fcl> set root
fcl> exit
You should get back exactly the same object handle as you got before.

Now the DB is ready to handle the code in the user interface. You can now run the UI as described in its manual and create some sample designs in the three pre-defined styles.

7 Running the UI

The UI makes up the bulk of the generic design environment. "Styles" in the current system are just extensions to this generic environment that are loaded into the Fcl interpreter at run time. Currently, in addition to the generic environment (called the "UI") there are three styles: pf, unix-pf, and msg. Each lives in its own directory at the same level of the source tree as the Fcl directory.

Right now, you can only run one style at a time. This is changing however, since the code itself only has this limitation in a few places. To run the UI in a particular style, say pf, type the following at the shell:

% cd $ROOT/pf
% fcl
fcl> source main.tcl
At this point, the main box with four buttons will come up, and if you haven't got a tool server around, the tool server will start also. This startup sequence is identical for all styles.

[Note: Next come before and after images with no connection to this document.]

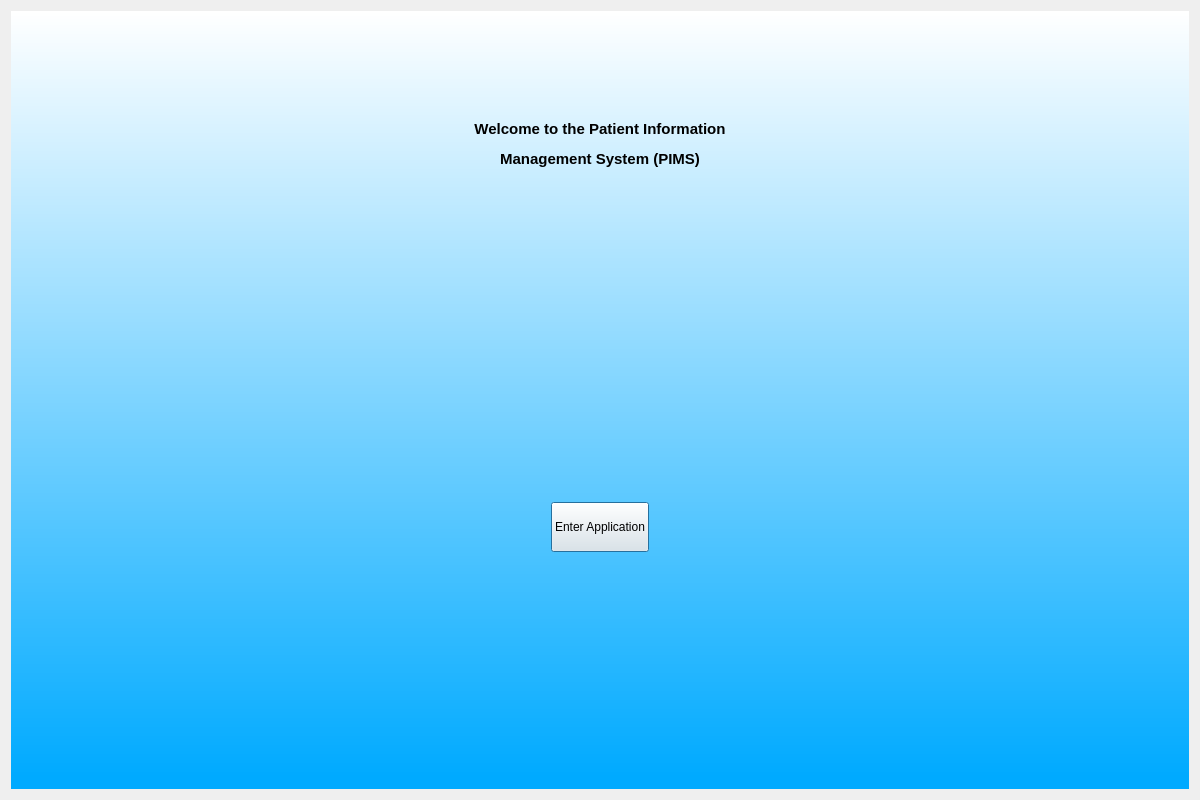
Above: MainScreen.ui from AlexHarbaugh1/CS499 before the change. Below: the same form after it.
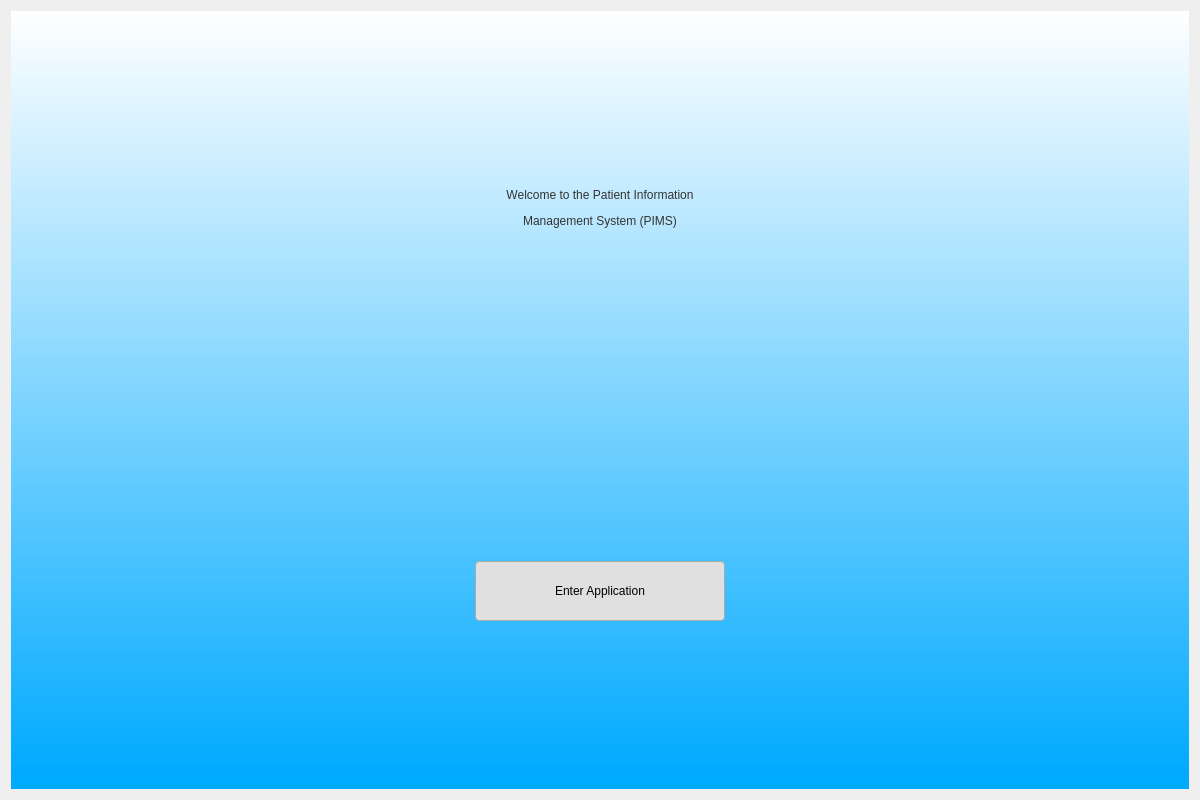
That is the form after the change.

```diff
--- a/MainScreen.ui
+++ b/MainScreen.ui
@@ -29,8 +29,8 @@
       <string notr="true">QWidget#widget{
 background-color:qlineargradient(spread:pad, x1:1, y1:0.982409, x2:1, y2:0, stop:0 rgba(0, 170, 255, 255), stop:1 rgba(255, 255, 255, 255))}</string>
      </property>
-     <layout class="QGridLayout" name="gridLayout_2">
-      <item row="0" column="1" alignment="Qt::AlignHCenter">
+     <layout class="QVBoxLayout" name="verticalLayout">
+      <item alignment="Qt::AlignHCenter|Qt::AlignVCenter">
        <widget class="QLabel" name="label_3">
         <property name="sizePolicy">
          <sizepolicy hsizetype="Preferred" vsizetype="Preferred">
@@ -38,31 +38,59 @@
           <verstretch>0</verstretch>
          </sizepolicy>
         </property>
-        <property name="layoutDirection">
-         <enum>Qt::LeftToRight</enum>
+        <property name="minimumSize">
+         <size>
+          <width>600</width>
+          <height>100</height>
+         </size>
         </property>
-        <property name="frameShadow">
-         <enum>QFrame::Plain</enum>
+        <property name="styleSheet">
+         <string notr="true">font: bold 24pt &quot;MS Shell Dlg 2&quot;; color: #333333;</string>
         </property>
         <property name="text">
-         <string>&lt;html&gt;&lt;head/&gt;&lt;body&gt;&lt;p align=&quot;center&quot;&gt;&lt;span style=&quot; font-size:11pt; font-weight:600;&quot;&gt;Welcome to the Patient Information&lt;/span&gt;&lt;/p&gt;&lt;p align=&quot;center&quot;&gt;&lt;span style=&quot; font-size:11pt; font-weight:600;&quot;&gt;Management System (PIMS)&lt;/span&gt;&lt;/p&gt;&lt;/body&gt;&lt;/html&gt;</string>
+         <string>&lt;html&gt;&lt;head/&gt;&lt;body&gt;&lt;p align=&quot;center&quot;&gt;Welcome to the Patient Information&lt;/p&gt;&lt;p align=&quot;center&quot;&gt;Management System (PIMS)&lt;/p&gt;&lt;/body&gt;&lt;/html&gt;</string>
+        </property>
+        <property name="alignment">
+         <set>Qt::AlignCenter</set>
         </property>
        </widget>
       </item>
-      <item row="1" column="1" rowspan="2" alignment="Qt::AlignHCenter">
+      <item alignment="Qt::AlignHCenter|Qt::AlignVCenter">
        <widget class="QPushButton" name="enterApplication">
         <property name="sizePolicy">
-         <sizepolicy hsizetype="Preferred" vsizetype="Preferred">
+         <sizepolicy hsizetype="Preferred" vsizetype="Fixed">
           <horstretch>0</horstretch>
           <verstretch>0</verstretch>
          </sizepolicy>
         </property>
+        <property name="minimumSize">
+         <size>
+          <width>250</width>
+          <height>60</height>
+         </size>
+        </property>
         <property name="maximumSize">
          <size>
-          <width>16777215</width>
-          <height>50</height>
+          <width>300</width>
+          <height>60</height>
          </size>
         </property>
+        <property name="styleSheet">
+         <string notr="true">QPushButton {
+    background-color: #e0e0e0;
+    color: black;
+    border: 1px solid #aaa;
+    border-radius: 4px;
+    padding: 10px;
+    font: bold 14pt &quot;MS Shell Dlg 2&quot;;
+}
+QPushButton:hover {
+    background-color: #d6d6d6;
+}
+QPushButton:pressed {
+    background-color: #c0c0c0;
+}</string>
+        </property>
         <property name="text">
          <string>Enter Application</string>
         </property>
```
Left out of the diff: 2 changed lines with no effect on the pictures.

If you want to configure your system so different things happen at startup, for now, the best way is just to edit main.tcl. Eventually, we'll provide something smarter.